# Material provided
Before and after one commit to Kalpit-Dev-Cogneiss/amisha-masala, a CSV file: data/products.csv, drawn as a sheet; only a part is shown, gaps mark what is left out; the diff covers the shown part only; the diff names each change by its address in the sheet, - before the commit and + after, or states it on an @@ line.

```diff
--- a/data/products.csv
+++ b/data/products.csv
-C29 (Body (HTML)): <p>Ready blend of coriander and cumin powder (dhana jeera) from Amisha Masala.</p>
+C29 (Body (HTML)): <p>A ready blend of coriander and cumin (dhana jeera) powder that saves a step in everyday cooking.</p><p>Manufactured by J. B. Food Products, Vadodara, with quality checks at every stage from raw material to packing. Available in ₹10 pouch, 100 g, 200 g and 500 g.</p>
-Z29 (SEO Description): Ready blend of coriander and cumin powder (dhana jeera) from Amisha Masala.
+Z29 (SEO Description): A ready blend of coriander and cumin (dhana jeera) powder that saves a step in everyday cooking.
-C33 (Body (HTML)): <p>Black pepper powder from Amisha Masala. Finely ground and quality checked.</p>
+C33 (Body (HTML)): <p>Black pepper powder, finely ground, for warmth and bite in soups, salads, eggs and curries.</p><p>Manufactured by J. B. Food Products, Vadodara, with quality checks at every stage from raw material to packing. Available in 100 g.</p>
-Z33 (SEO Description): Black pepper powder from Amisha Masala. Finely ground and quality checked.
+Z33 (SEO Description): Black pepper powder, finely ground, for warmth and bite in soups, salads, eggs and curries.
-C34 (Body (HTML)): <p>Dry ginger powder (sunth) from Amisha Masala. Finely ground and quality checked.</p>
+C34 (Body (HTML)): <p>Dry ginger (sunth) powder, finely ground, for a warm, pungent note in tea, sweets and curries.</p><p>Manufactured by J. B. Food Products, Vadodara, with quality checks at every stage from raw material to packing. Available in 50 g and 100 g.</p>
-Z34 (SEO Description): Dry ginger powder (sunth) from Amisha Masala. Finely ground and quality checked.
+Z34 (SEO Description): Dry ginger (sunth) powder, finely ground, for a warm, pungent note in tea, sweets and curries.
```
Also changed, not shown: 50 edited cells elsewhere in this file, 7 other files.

# Try it
Check each line above for the word "data" and copy every line that has it.

# Answer below
Before and after one commit to Kalpit-Dev-Cogneiss/amisha-masala, a CSV file: data/products.csv, drawn as a sheet; only a part is shown, gaps mark what is left out; the diff covers the shown part only; the diff names each change by its address in the sheet, - before the commit and + after, or states it on an @@ line.
--- a/data/products.csv
+++ b/data/products.csv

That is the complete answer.